The Roman Era in Britain

[image ALT: A tombstone, vertical and rectangular, depicting a horseman riding towards the right, in the act of spearing a man who has fallen under the horse; beneath the scene is a four-line inscription. It is a Roman tombstone from Cirencester; the inscription is transliterated and translated on this webpage.]

H. S. E.

Rufus Sita, eques Cohortis VI
Thracum, annorum XL, stipendiorum XXII.
Heredes ex testamento faciendum curaverunt.
Hic situs est.

Rufus Sita, horseman of the Sixth Cohort of Thracians, 40 years old, 22 years in the service. His heirs arranged to have this made according to the terms of the will. He is buried here.

The tombstone of a foreign soldier, far away on British soil; from Chapter 8.

Roman Britain cannot fail to call to the English-speaking student of antiquity, and as a result the province is far better represented in modern works than its proportional importance would warrant. Another reason is more interesting, however: Britain's sharp insular definition, the lateness of the Roman conquest, the rocky soil of many parts of the island which have conduced to better preservation of roads and forts, a number of factors have converged to document the gradual Romanization — and despite current revisionist trends, that means the gradual civilization — of a barbarian people and land better than that of any other. Britain is an excellent case study.

Thus, dated as it is — one of the unexpected consequences of copyright law is that in the early 21c we have a resurgence of classics from 75 years earlier — this work still presents a twofold interest to the modern student, only one facet of which is evident in its title. Ward took to heart the charge of his editors, and has given the lay reader a good overview not only of Britain, but of Roman civilization as well, at least from an archaeologist's viewpoint: to write about Roman baths in Britain, he tells us a lot about how a Roman bath worked; to write about the pottery we find on the island, he gives us a good little course on Roman pottery in general. In fact, chapters 8‑14, for just this reason, are of particular usefulness to those of us surfing the Web and finding either nonsense, or fragmentary information, or again stuff that is just too scholarly for most of us. Ward's numerous detailed illustrations are particularly clear. The book is thus a natural candidate for Webification.

Finally, though Ward never says as much, this book is in fact a companion volume to another work of his published in the same year, which I've also put onsite: Romano-British Buildings and Earthworks. The works overlap a bit, sharing 18 illustrations and a very occasional paragraph of text, but are otherwise completely different; and together they give the layperson a readable and comprehensive view of Roman Britain.

I know nothing about the author beyond the little he himself tells us in this book: that he was an archaeologist who among other places excavated the Roman settlement at Gellygaer; what appears to have been his first book is an accounting of those excavations, The Roman Fort of Gellygaer, 1903. (He is not to be confused with the later and currently better-known archaeologist John Ward-Perkins.)

For technical details on how the site is laid out, see below; here then is the complete work:


Several years ago, I was desired by the Editor of this series to write a volume on Roman Britain, but I soon found that the subject was too large and complex to be treated comprehensively, and at the same time to place the reader en rapport with the results of the systematic excavations of the last twenty-five years.
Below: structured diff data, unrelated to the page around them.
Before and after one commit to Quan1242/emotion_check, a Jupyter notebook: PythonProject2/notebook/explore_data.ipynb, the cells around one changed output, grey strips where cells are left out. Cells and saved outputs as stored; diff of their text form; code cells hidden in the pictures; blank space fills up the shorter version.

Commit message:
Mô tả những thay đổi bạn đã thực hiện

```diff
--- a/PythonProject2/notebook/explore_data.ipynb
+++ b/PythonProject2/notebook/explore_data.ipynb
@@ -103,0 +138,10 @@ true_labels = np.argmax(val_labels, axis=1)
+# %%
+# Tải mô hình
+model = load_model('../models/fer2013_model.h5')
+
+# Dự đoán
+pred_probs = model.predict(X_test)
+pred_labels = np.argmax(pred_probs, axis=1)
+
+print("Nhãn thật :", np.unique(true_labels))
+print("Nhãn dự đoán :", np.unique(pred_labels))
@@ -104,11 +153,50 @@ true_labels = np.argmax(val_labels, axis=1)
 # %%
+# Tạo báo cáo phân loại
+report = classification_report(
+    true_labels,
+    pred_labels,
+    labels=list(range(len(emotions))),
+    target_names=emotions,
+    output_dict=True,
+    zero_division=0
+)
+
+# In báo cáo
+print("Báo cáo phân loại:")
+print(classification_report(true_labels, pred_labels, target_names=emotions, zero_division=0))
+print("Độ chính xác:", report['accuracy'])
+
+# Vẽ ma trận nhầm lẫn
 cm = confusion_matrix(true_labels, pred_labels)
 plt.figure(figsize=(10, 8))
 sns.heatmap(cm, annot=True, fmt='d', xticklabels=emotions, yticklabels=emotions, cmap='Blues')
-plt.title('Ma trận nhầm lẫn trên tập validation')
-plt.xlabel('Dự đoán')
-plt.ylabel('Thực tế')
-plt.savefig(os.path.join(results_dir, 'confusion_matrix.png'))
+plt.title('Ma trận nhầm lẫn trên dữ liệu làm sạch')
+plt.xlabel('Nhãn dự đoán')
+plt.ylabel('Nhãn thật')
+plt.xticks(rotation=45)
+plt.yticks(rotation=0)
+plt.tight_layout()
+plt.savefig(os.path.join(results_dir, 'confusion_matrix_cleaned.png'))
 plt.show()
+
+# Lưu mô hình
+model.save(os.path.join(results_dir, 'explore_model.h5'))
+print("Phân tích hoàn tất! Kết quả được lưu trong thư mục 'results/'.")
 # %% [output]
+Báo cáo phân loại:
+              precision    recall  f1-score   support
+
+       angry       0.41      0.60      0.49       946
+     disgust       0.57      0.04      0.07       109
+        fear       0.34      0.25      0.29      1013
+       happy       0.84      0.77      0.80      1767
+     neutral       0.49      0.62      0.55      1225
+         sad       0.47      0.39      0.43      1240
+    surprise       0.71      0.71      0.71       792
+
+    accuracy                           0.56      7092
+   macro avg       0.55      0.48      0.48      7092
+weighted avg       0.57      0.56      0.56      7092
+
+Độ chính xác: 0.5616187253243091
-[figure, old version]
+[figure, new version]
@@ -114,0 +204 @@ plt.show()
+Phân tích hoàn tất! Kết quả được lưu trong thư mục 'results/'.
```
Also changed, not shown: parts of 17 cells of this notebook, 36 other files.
These have vastly increased our knowledge of Roman Britain, especially its "major monuments" — the towns, forts, public buildings, and houses — and to these I confined myself in Romano-British Buildings and Earthworks, of this series.

It was felt, however, that the series demanded a general work on the era in Britain. This was now feasible, as the subjects which came within the restricted purview of the above volume could be treated in a more condensed manner than would be otherwise desirable. In spite of this, however, the question of space has been a difficulty. Two chapters which could best be spared — a short history of the era, and practical hints upon archaeological exploration — had to be cut out; and a third upon our public Romano-British collections, which was contemplated at the outset, and for which much material was collected, had to be abandoned. In obtaining this material I am indebted to the hearty co-operation of many museum curators, and although the proposed chapter had to be given up, their labour has by no means been in vain in the production of this volume.
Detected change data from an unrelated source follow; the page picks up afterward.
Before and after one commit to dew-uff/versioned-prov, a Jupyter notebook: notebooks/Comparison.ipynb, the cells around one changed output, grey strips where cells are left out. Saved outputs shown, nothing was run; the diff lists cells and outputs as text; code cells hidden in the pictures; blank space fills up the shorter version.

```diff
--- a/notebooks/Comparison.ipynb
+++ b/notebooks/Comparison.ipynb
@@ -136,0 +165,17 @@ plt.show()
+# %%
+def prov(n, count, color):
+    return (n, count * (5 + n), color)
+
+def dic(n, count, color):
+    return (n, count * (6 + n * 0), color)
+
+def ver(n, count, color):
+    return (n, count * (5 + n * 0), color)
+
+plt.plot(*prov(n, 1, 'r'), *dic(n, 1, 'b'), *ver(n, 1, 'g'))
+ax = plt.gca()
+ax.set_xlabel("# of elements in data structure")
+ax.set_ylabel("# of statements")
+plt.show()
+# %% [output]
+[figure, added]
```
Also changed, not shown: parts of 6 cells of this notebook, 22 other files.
The book does not cover as much ground as I wished, but to have included more would have entailed an undesirable curtailment of several of the chapters. But, with all its deficiencies, I hope it will prove to be of service to those — now a large number — whose interest in Roman Britain has been awakened by the prolific results of the systematic exploration of late years.

I am indebted to many for various services rendered, and especially to Mr. A. G. Wright of Colchester, Mr. T. W. Colyer of Reading, Mr. Oxley Grabham, M.A., of York, Mr. Robert Blair, F.S.A., of South Shields, Mr. J. H. Allchin of Maidstone, and Mr. Frank King, who has superintended the excavations at Caerwent for some years, for photographs and particulars of objects in the museums of those places. Most of the objects illustrated are in public museums, and each group is, as far as possible, drawn to a common scale.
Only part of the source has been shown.